Data to process Block Start

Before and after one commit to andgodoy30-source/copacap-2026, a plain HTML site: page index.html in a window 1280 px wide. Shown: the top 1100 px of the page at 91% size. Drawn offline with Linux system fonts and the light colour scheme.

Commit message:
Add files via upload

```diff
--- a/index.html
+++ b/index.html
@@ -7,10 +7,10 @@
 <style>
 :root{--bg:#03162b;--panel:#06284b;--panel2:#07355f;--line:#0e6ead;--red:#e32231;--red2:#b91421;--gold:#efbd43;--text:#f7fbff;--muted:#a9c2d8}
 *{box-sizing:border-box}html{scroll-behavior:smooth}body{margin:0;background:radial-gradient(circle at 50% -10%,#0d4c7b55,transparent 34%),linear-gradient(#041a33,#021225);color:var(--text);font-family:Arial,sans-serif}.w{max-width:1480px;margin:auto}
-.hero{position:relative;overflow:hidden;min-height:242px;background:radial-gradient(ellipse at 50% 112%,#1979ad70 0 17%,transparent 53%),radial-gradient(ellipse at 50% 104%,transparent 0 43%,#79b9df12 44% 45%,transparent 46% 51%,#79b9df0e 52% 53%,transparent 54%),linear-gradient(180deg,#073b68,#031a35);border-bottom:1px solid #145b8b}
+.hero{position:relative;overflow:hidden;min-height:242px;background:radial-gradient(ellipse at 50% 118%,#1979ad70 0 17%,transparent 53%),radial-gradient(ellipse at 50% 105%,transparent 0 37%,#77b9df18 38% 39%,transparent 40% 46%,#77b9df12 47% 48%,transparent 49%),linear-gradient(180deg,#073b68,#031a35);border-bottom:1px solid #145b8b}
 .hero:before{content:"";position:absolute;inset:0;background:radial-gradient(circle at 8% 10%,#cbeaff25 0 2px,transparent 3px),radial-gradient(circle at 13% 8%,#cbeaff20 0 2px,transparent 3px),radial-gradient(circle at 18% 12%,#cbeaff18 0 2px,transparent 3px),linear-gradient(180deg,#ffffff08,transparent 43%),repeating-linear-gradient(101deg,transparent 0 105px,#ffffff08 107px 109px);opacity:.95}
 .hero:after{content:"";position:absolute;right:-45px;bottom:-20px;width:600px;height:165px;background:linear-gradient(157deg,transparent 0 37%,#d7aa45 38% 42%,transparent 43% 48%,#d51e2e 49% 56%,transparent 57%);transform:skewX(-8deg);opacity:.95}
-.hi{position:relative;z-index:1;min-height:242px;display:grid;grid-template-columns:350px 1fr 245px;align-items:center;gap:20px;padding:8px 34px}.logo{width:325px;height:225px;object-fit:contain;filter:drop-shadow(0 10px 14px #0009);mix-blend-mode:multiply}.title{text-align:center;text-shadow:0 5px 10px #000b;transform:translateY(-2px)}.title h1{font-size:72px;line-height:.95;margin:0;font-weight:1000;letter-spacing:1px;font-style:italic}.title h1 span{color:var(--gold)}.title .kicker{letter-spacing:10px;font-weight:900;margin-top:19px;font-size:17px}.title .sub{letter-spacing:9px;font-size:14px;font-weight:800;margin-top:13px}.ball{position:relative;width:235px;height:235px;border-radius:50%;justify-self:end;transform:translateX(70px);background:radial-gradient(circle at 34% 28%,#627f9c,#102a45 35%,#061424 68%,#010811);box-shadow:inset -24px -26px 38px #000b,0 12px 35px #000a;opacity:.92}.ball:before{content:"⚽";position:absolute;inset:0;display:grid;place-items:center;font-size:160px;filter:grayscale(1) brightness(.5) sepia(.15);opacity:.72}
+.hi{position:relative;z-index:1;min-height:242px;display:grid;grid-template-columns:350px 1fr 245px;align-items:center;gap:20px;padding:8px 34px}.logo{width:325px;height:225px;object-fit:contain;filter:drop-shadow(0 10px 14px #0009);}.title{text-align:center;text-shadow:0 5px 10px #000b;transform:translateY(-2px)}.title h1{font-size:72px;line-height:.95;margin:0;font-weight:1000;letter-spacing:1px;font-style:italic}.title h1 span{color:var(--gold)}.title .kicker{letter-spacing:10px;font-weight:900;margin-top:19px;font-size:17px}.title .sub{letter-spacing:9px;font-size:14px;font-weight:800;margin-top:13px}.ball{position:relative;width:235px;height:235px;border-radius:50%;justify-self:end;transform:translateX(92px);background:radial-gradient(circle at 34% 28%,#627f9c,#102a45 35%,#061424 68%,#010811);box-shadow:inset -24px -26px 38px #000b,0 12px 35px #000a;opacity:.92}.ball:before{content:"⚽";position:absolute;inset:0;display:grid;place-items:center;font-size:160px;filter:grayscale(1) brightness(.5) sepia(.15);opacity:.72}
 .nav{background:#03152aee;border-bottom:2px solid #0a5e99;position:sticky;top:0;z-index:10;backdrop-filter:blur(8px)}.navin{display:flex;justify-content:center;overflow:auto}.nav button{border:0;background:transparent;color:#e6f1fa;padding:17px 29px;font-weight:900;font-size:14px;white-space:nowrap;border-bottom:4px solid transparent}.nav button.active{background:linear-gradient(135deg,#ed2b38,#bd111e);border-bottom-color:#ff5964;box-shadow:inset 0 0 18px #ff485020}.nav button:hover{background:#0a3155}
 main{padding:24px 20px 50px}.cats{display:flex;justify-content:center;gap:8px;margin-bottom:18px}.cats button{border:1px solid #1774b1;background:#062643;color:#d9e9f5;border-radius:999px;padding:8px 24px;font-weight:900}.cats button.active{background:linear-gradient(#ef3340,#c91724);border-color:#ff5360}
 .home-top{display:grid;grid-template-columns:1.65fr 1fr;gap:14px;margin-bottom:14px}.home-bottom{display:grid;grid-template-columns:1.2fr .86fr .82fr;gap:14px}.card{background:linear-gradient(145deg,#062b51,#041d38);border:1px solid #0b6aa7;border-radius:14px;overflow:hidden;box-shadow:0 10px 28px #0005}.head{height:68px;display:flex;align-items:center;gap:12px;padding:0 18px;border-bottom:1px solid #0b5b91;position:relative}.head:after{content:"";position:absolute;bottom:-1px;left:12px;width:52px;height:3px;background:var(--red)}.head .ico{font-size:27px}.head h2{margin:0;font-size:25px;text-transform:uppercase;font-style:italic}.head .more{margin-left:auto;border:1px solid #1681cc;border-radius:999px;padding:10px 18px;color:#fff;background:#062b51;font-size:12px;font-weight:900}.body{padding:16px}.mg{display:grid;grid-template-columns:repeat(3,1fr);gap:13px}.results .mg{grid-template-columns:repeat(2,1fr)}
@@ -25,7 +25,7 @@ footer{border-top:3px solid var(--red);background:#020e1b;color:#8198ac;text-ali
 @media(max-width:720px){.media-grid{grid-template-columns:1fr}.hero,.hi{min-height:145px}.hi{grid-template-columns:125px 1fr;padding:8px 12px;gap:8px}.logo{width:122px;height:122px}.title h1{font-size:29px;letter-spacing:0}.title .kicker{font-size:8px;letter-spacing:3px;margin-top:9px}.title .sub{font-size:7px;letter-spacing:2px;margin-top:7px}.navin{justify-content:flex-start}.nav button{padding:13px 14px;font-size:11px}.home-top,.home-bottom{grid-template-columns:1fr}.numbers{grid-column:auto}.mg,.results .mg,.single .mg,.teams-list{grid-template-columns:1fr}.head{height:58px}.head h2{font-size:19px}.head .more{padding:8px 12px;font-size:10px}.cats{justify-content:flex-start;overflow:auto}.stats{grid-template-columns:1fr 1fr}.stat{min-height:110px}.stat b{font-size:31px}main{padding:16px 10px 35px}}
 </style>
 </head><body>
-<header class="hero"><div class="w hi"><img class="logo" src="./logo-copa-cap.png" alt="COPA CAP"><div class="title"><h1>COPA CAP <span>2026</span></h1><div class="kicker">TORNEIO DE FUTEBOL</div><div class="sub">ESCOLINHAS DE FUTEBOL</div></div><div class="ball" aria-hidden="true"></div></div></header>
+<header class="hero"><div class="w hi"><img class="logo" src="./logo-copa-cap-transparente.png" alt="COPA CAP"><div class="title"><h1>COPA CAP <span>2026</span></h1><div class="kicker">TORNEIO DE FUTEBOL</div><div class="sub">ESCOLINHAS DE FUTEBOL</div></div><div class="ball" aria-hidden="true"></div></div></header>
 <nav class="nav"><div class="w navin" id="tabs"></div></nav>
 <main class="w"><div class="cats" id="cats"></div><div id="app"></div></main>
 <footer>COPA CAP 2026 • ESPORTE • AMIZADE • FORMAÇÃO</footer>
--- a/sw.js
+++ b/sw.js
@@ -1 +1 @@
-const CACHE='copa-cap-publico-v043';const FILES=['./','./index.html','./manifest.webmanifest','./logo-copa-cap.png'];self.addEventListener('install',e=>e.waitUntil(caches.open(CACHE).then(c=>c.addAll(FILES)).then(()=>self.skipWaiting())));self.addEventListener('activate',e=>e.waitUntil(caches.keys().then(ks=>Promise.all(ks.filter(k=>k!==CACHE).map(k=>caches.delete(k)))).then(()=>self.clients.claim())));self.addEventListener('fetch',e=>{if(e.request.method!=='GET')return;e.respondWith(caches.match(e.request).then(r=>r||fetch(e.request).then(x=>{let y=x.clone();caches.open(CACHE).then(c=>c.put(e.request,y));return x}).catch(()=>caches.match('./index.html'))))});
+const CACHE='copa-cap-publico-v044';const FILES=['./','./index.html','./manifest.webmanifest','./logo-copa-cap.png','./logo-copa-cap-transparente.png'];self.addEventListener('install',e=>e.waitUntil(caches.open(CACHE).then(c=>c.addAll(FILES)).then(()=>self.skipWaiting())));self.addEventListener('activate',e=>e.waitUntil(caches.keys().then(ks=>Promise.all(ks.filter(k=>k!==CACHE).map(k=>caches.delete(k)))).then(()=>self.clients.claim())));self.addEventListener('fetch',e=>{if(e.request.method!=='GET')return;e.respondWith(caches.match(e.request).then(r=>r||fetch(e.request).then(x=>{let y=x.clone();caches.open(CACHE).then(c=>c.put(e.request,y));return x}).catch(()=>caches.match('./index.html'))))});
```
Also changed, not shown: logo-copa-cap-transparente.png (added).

Data to process Block End

* **Description of the task**:
Which of the lines in the data hold the string "FUTEBOL"? Report each of them by copying it.

* **Exercise output**:
-<header class="hero"><div class="w hi"><img class="logo" src="./logo-copa-cap.png" alt="COPA CAP"><div class="title"><h1>COPA CAP <span>2026</span></h1><div class="kicker">TORNEIO DE FUTEBOL</div><div class="sub">ESCOLINHAS DE FUTEBOL</div></div><div class="ball" aria-hidden="true"></div></div></header>
+<header class="hero"><div class="w hi"><img class="logo" src="./logo-copa-cap-transparente.png" alt="COPA CAP"><div class="title"><h1>COPA CAP <span>2026</span></h1><div class="kicker">TORNEIO DE FUTEBOL</div><div class="sub">ESCOLINHAS DE FUTEBOL</div></div><div class="ball" aria-hidden="true"></div></div></header>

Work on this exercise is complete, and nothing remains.